| What you have to do |
All of the data, word for word and free of pictures, is the expected result.

[Extracted records]
§
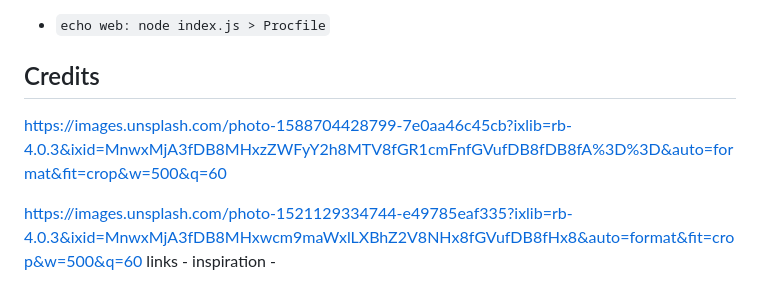
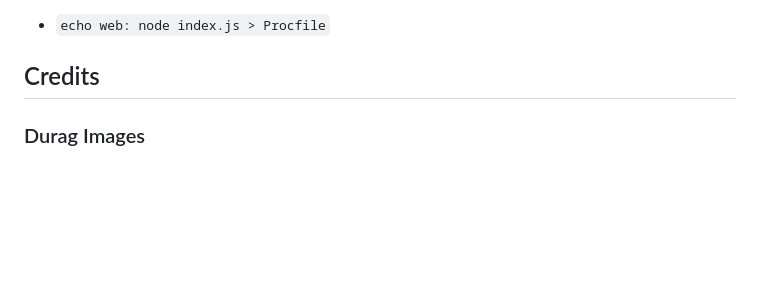
Before and after one commit to devisis/myrag, a Markdown page: README.md, the part around the change printed below. Drawn GitHub-style; blank space fills up the shorter version.

```diff
--- a/README.md
+++ b/README.md
@@ -301,8 +313,6 @@ Additionally, Heroku will require a `Procfile`, so you can type:
 - `echo web: node index.js > Procfile`
 
 ## Credits
-https://images.unsplash.com/photo-1588704428799-7e0aa46c45cb?ixlib=rb-4.0.3&ixid=MnwxMjA3fDB8MHxzZWFyY2h8MTV8fGR1cmFnfGVufDB8fDB8fA%3D%3D&auto=format&fit=crop&w=500&q=60
 
-https://images.unsplash.com/photo-1521129334744-e49785eaf335?ixlib=rb-4.0.3&ixid=MnwxMjA3fDB8MHxwcm9maWxlLXBhZ2V8NHx8fGVufDB8fHx8&auto=format&fit=crop&w=500&q=60
-links - inspiration -
+### Durag Images
 
```
Also changed, not shown: other parts of README.md (+44 -17 lines), documentation/features/durag-details.png (added).
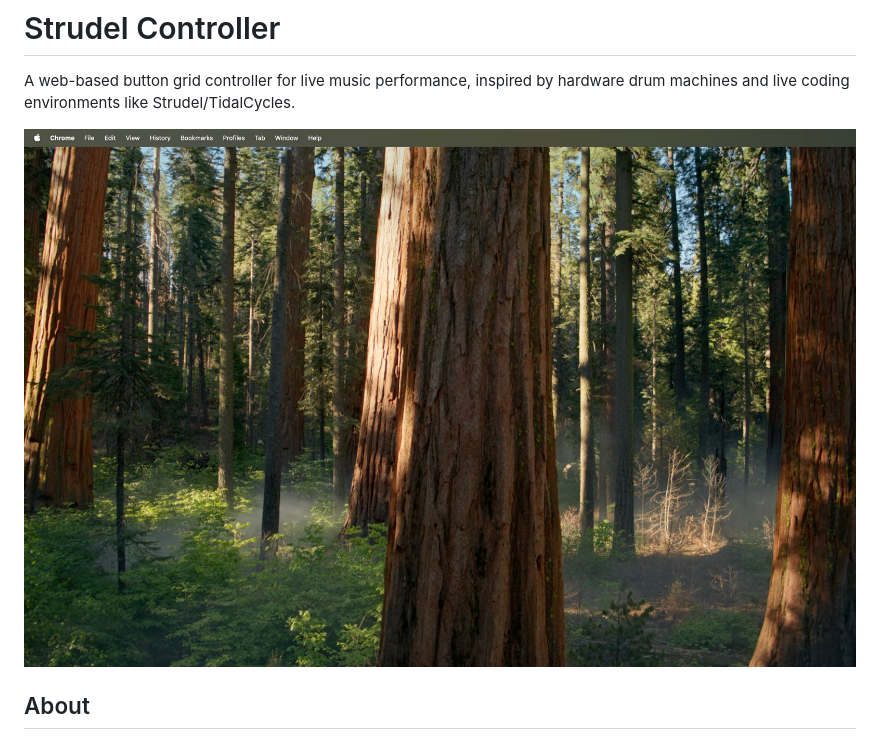
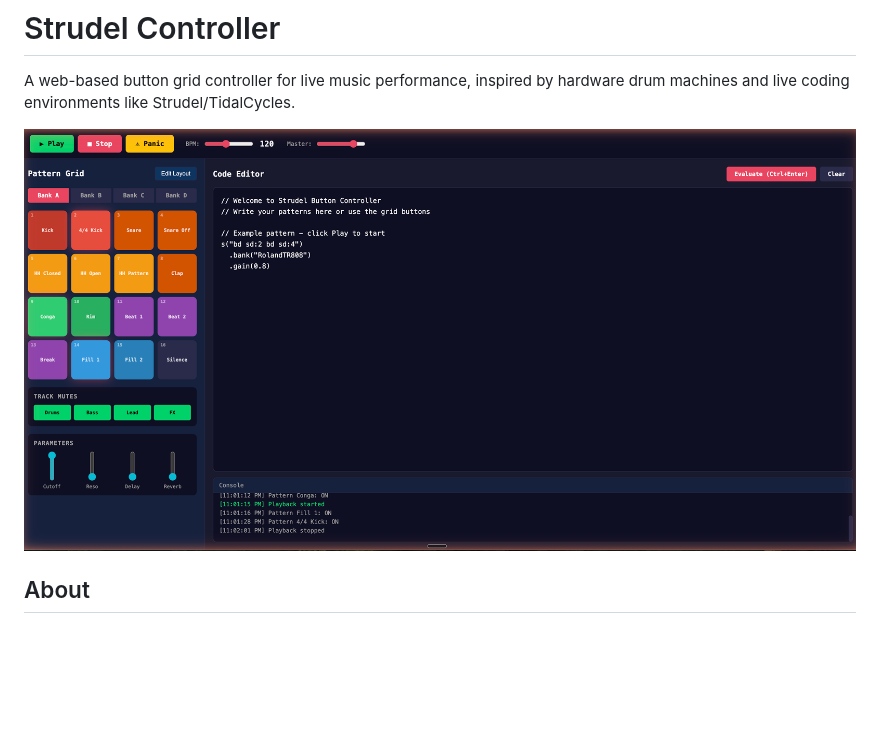
Before and after one commit to Sakeeb91/strudel-controller, a Markdown page: README.md, the part around the change. Rendered like a GitHub page; pictures changed too: assets/screenshot.jpg (deleted), assets/screenshot.png (added); blank space fills up the shorter version.

Commit message:
Update screenshot with cleaner interface capture
Replace full-screen capture with focused app screenshot
showing the complete interface without system UI elements.

```diff
--- a/README.md
+++ b/README.md
@@ -2,7 +2,7 @@
 
 A web-based button grid controller for live music performance, inspired by hardware drum machines and live coding environments like Strudel/TidalCycles.
 
-![Strudel Controller Interface](assets/screenshot.jpg)
+![Strudel Controller Interface](assets/screenshot.png)
 
 ## About
 
```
§
| Written answer |
Before and after one commit to devisis/myrag, a Markdown page: README.md, the part around the change printed below. Drawn GitHub-style; blank space fills up the shorter version.

```diff
--- a/README.md
+++ b/README.md
@@ -301,8 +313,6 @@ Additionally, Heroku will require a `Procfile`, so you can type:
 - `echo web: node index.js > Procfile`
 
 ## Credits
-https://images.unsplash.com/photo-1588704428799-7e0aa46c45cb?ixlib=rb-4.0.3&ixid=MnwxMjA3fDB8MHxzZWFyY2h8MTV8fGR1cmFnfGVufDB8fDB8fA%3D%3D&auto=format&fit=crop&w=500&q=60
 
-https://images.unsplash.com/photo-1521129334744-e49785eaf335?ixlib=rb-4.0.3&ixid=MnwxMjA3fDB8MHxwcm9maWxlLXBhZ2V8NHx8fGVufDB8fHx8&auto=format&fit=crop&w=500&q=60
-links - inspiration -
+### Durag Images
 
```
Also changed, not shown: other parts of README.md (+44 -17 lines), documentation/features/durag-details.png (added).
Before and after one commit to Sakeeb91/strudel-controller, a Markdown page: README.md, the part around the change. Rendered like a GitHub page; pictures changed too: assets/screenshot.jpg (deleted), assets/screenshot.png (added); blank space fills up the shorter version.

Commit message:
Update screenshot with cleaner interface capture
Replace full-screen capture with focused app screenshot
showing the complete interface without system UI elements.

```diff
--- a/README.md
+++ b/README.md
@@ -2,7 +2,7 @@
 
 A web-based button grid controller for live music performance, inspired by hardware drum machines and live coding environments like Strudel/TidalCycles.
 
-![Strudel Controller Interface](assets/screenshot.jpg)
+![Strudel Controller Interface](assets/screenshot.png)
 
 ## About
 
```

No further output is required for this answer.